In 2013, the UHC Partnership through WHO and the Ministry of Health hosted a series of policy dialogue sessions at the local level on hospital sector regionalization and quality of health services. The programme essentially simulated the same discussions at district level that were being held at national level, and it also provided an opportunity to disseminate the evidence available at national level to local policy makers. The findings and key recommendations were shared with the Ministry of Health and presented in the National Health Forum. The overall goals of the programme are: to increase communications between health sector stakeholders, to make decision-makers more accountable, and to ensure that health policies cater to the population in an equitable way.
“This is very exciting, as we’re going to be looking internally as well as to the broader foreign policy environment to come up with policies that work,” said Dr. Jarno Habicht, WHO Representative in Moldova.
Another important policy framework that will be concluded in 2014 is the EU-Moldova Association Agreement.
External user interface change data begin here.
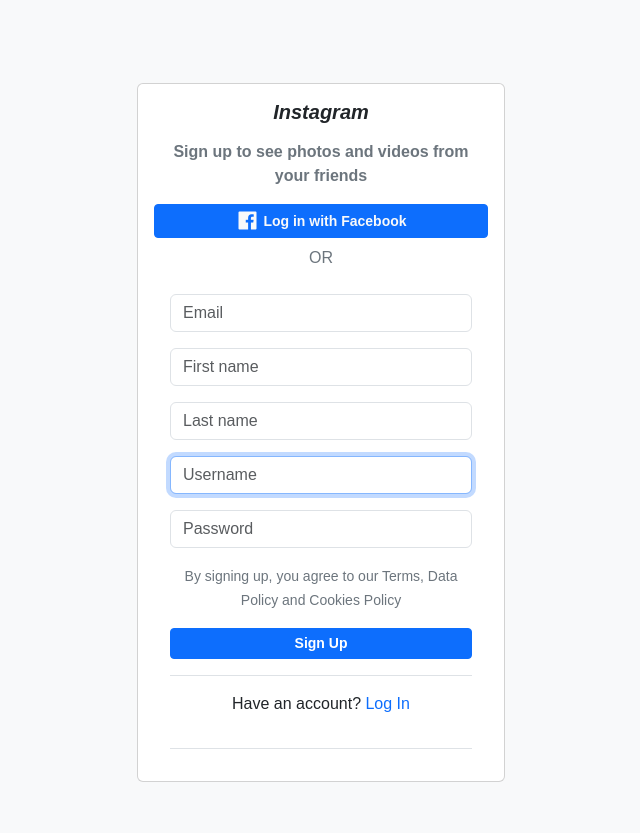
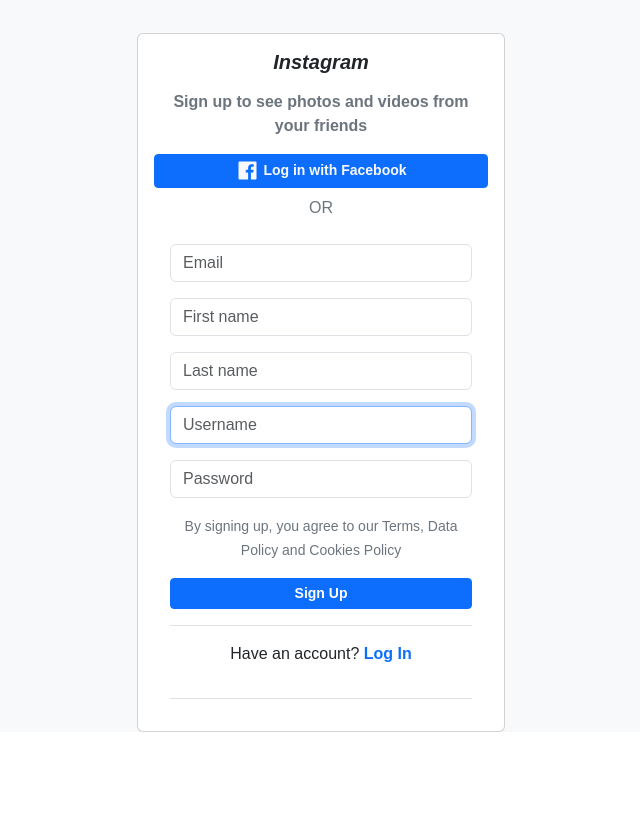
Before and after one commit to Edu58/Django-Instagram-Clone, a Django app: page /signup/ in a window 1280 px wide. Shown: the part 79-912 px from the top of the page, without its empty margins (319-959 px from the left). After the commit the page ends 811 px from the top, so only its background shows below. Run offline with Django 4.2, Linux system fonts and the light colour scheme; some libraries are stand-ins or nearby versions.

Commit message:
style: signup page vh

```diff
--- a/templates/login.html
+++ b/templates/login.html
@@ -17,6 +17,7 @@
                 <h5 class="card-title text-center fst-italic fw-bold mb-3">Instagram</h5>
                 <div class="card-body">
                     <form method="POST">
+                        {% csrf_token %}
                         <div class="mb-3">
                             {{form.username}}
                         </div>
--- a/templates/signup.html
+++ b/templates/signup.html
@@ -9,7 +9,7 @@
 {% block title %} Signup {% endblock title %}
 
 {% block content %}
-<section class="container login d-flex justify-content-center align-items-center min-vh-100">
+<section class="container login d-flex justify-content-center align-items-center">
     <div>
         <div class="card p-3" style="max-width: 23rem;">
             <h5 class="card-title text-center fst-italic fw-bold mb-3">Instagram</h5>
@@ -55,7 +55,7 @@
                     <div class="mt-3 border-top border-bottom py-3">
                         <p class="text-center">
                             Have an account?
-                            <a href="{% url 'login' %}" class="text-decoration-none">Log In</a>
+                            <a href="{% url 'login' %}" class="text-decoration-none fw-bold">Log In</a>
                         </p>
                     </div>
 
```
The framework, aligned with EU standards, focuses on policy and public administration reforms. These reforms are expected to have a positive impact on the health sector, by taking measures to improve access to services.
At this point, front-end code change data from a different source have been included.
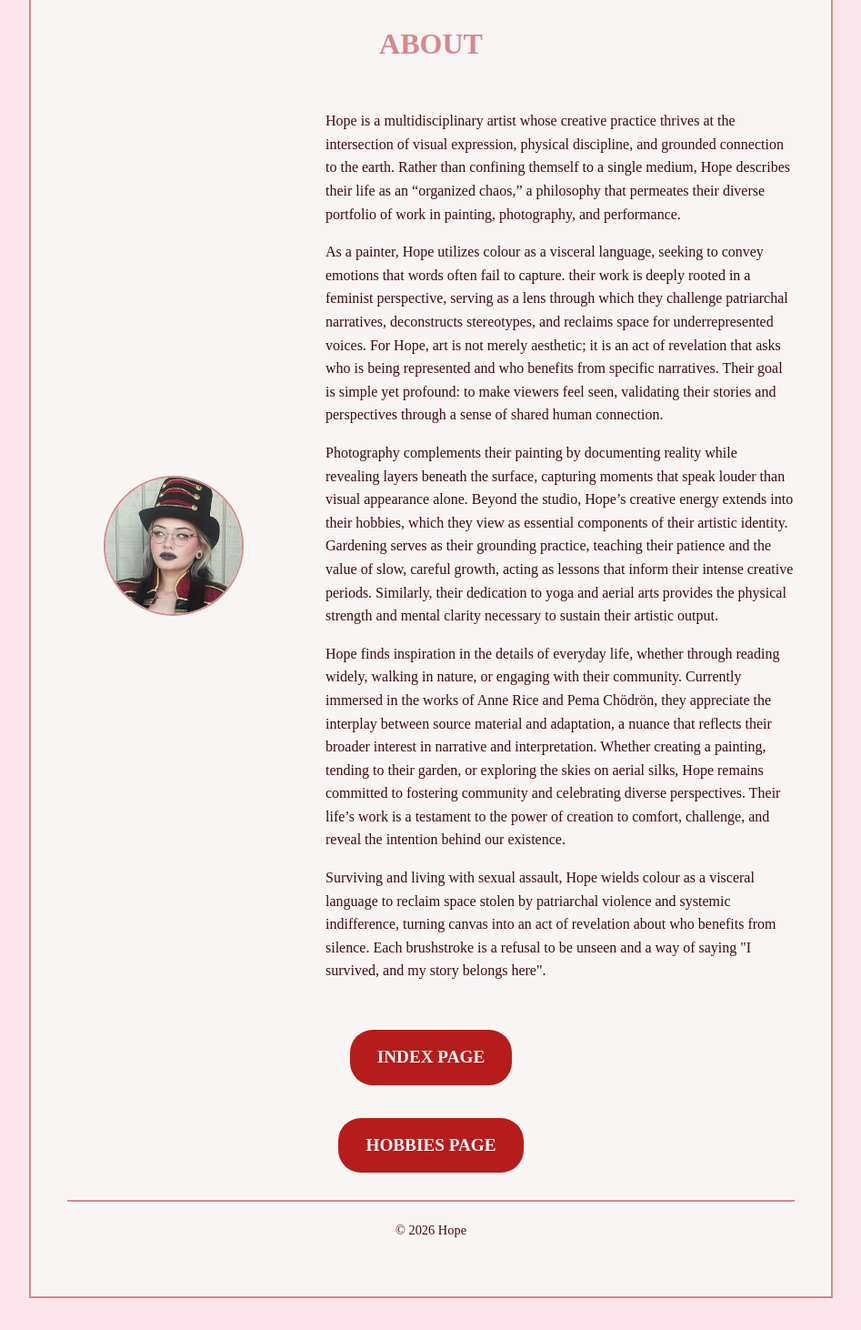
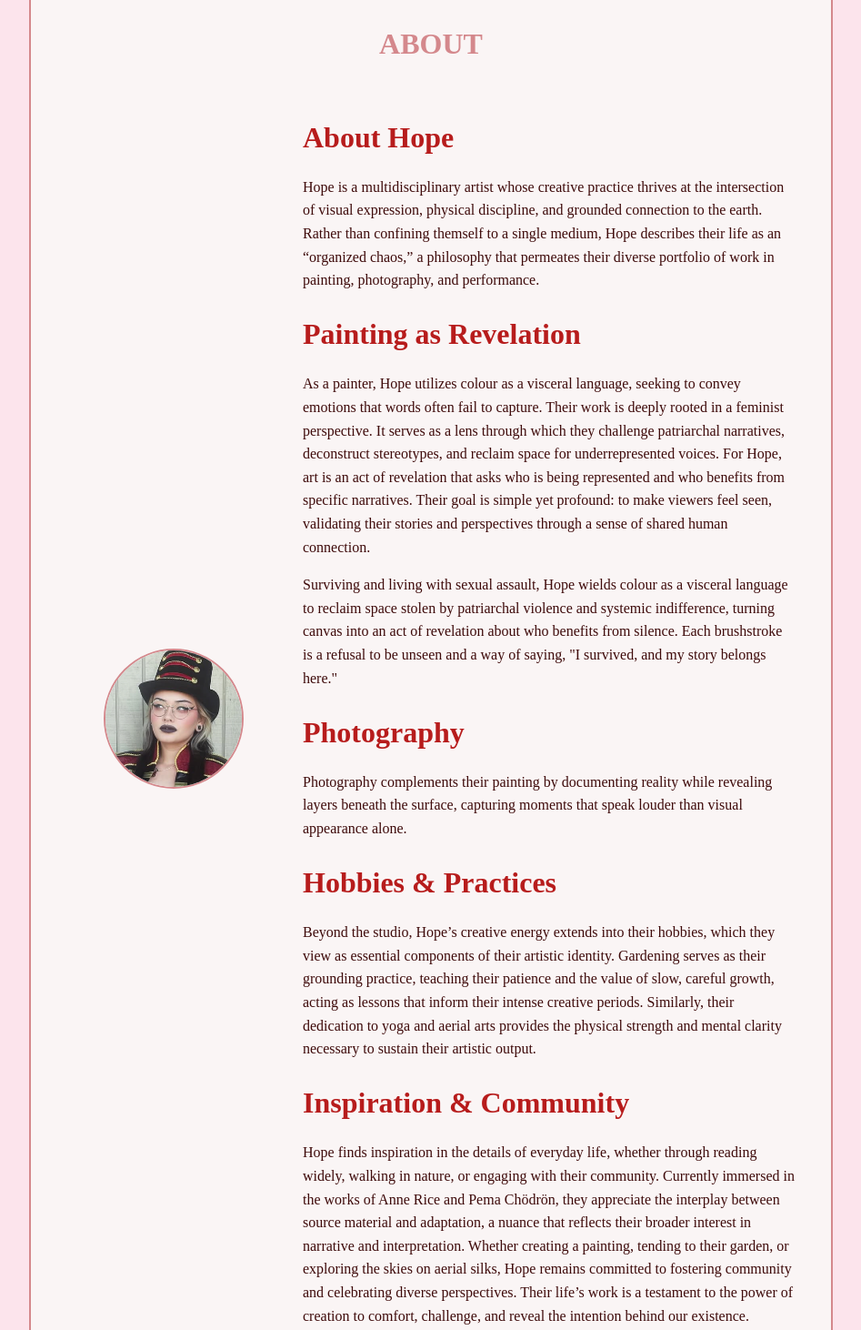
Before and after one commit to book-of-lost-memories/bioSite, a plain HTML site: page about.html in a window 1280 px wide. Shown: the part 240-1702 px from the top of the page at 91% size, without its empty margins (166-1113 px from the left). Drawn offline with Linux system fonts and the light colour scheme.

Commit message:
adding bioSite final fixes

```diff
--- a/about.html
+++ b/about.html
@@ -1,17 +1,19 @@
+<!--
+  Ra Lindsey
+  10/18/2026
+  Module 6.3 Assignment
+  10/25/2026
+  Module 7.2 Assignment
+  11/15/2026
+  Module 10.2 Assignment
+-->
+
 <!DOCTYPE html>
 <html lang="en">
 <head>
   <meta charset="UTF-8">
   <meta name="viewport"
 content="width=device-width, initial-scale=1.0">
-
-<!--
-  Ra Lindsey
-  10/18/2026
-  Module 6.3 Assignment
-  10/25/2026
-  Module 7.2 Assignment
--->
 
   <title>bioSite: About</title>
 
@@ -41,16 +43,20 @@ content="width=device-width, initial-scale=1.0">
     <figure class="image-circle">
     <img src="images/indexportrait.png" alt="Photo of Hope">
     </figure>
-    <figcaption></figcaption>
-
-
 
     <div class="bio-text">
+<h1>About Hope</h1>
     <p>Hope is a multidisciplinary artist whose creative practice thrives at the intersection of visual expression, physical discipline, and grounded connection to the earth. Rather than confining themself to a single medium, Hope describes their life as an “organized chaos,” a philosophy that permeates their diverse portfolio of work in painting, photography, and performance.</p>
-   <p>As a painter, Hope utilizes colour as a visceral language, seeking to convey emotions that words often fail to capture. their work is deeply rooted in a feminist perspective, serving as a lens through which they challenge patriarchal narratives, deconstructs stereotypes, and reclaims space for underrepresented voices. For Hope, art is not merely aesthetic; it is an act of revelation that asks who is being represented and who benefits from specific narratives. Their goal is simple yet profound: to make viewers feel seen, validating their stories and perspectives through a sense of shared human connection.</p>
-   <p>Photography complements their painting by documenting reality while revealing layers beneath the surface, capturing moments that speak louder than visual appearance alone. Beyond the studio, Hope’s creative energy extends into their hobbies, which they view as essential components of their artistic identity. Gardening serves as their grounding practice, teaching their patience and the value of slow, careful growth, acting as lessons that inform their intense creative periods. Similarly, their dedication to yoga and aerial arts provides the physical strength and mental clarity necessary to sustain their artistic output.</p>
+<h1>Painting as Revelation</h1>
+   <p>As a painter, Hope utilizes colour as a visceral language, seeking to convey emotions that words often fail to capture. Their work is deeply rooted in a feminist perspective. It serves as a lens through which they challenge patriarchal narratives, deconstruct stereotypes, and reclaim space for underrepresented voices. For Hope, art is an act of revelation that asks who is being represented and who benefits from specific narratives. Their goal is simple yet profound: to make viewers feel seen, validating their stories and perspectives through a sense of shared human connection.</p>
+   <p>Surviving and living with sexual assault, Hope wields colour as a visceral language to reclaim space stolen by patriarchal violence and systemic indifference, turning canvas into an act of revelation about who benefits from silence. Each brushstroke is a refusal to be unseen and a way of saying, "I survived, and my story belongs here."</p>
+
+<h1>Photography</h1>
+   <p>Photography complements their painting by documenting reality while revealing layers beneath the surface, capturing moments that speak louder than visual appearance alone.</p>
+<h1>Hobbies & Practices</h1>
+<p>Beyond the studio, Hope’s creative energy extends into their hobbies, which they view as essential components of their artistic identity. Gardening serves as their grounding practice, teaching their patience and the value of slow, careful growth, acting as lessons that inform their intense creative periods. Similarly, their dedication to yoga and aerial arts provides the physical strength and mental clarity necessary to sustain their artistic output.</p>
+<h1>Inspiration & Community</h1>
    <p>Hope finds inspiration in the details of everyday life, whether through reading widely, walking in nature, or engaging with their community. Currently immersed in the works of Anne Rice and Pema Chödrön, they appreciate the interplay between source material and adaptation, a nuance that reflects their broader interest in narrative and interpretation. Whether creating a painting, tending to their garden, or exploring the skies on aerial silks, Hope remains committed to fostering community and celebrating diverse perspectives. Their life’s work is a testament to the power of creation to comfort, challenge, and reveal the intention behind our existence.</p>
-   <p>Surviving and living with sexual assault, Hope wields colour as a visceral language to reclaim space stolen by patriarchal violence and systemic indifference, turning canvas into an act of revelation about who benefits from silence. Each brushstroke is a refusal to be unseen and a way of saying "I survived, and my story belongs here".</p>
 
     </div>
     </div>
@@ -64,6 +70,7 @@ content="width=device-width, initial-scale=1.0">
 </main>
 
 <footer>
+<a href="https://cash.app/$jopehoy">Help fund Hope!</a>
     &copy; 2026 Hope
 </footer>
 </div>
--- a/styles.css
+++ b/styles.css
@@ -4,6 +4,8 @@
   Module 6.3 Assignment
   10/25/2026
   Module 7.2 Assignment
+  11/15/2026
+  Module 10.2 Assignment
 */
 
 /*
```
Also changed, not shown: hobbies.html (+27 -12 lines), index.html (+11 -8 lines), transcript.html (+10 -6 lines).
Policy dialogues 2014
Pilot ‘local health profiles’ made up of quantitative and qualitative data collected at the local level, are being created and piloted, that will provide key recommendations at district and national level to strengthen the current system. The EU-WHO UHC Partnership in Moldova leads to various dialogues within institutions, informed decision making, and better communication – including informal information sharing within the Ministry of Health. It has also increased capacities to engage in international dialogues, and in national and local level dialogues on priority health topics. In 2014, the topic specific policy dialogues will continue to focus on four main themes:
- out-of-pocket payments and inefficiencies in health care
- health system strengthening and addressing noncommunicable diseases
- health system strengthening and tuberculosis control
- quality of health care
The dialogues will also cover aspects of UHC such as equitable access, financial protection, and quality of services.
“Moving forward, there is a real need to better explain what is at stake to the population, and to understand the realities of the local environment in order to contextualize the policy advice,” says Dr. Habicht. “The uniqueness of the current partnership between WHO and EU is, first and foremost, the ability to start discussions, bring partners together, and increase communications between different actors. Decision-makers need to be made more accountable for addressing current and future public health challenges such as non-communicable diseases, where universal health coverage can provide the solution.”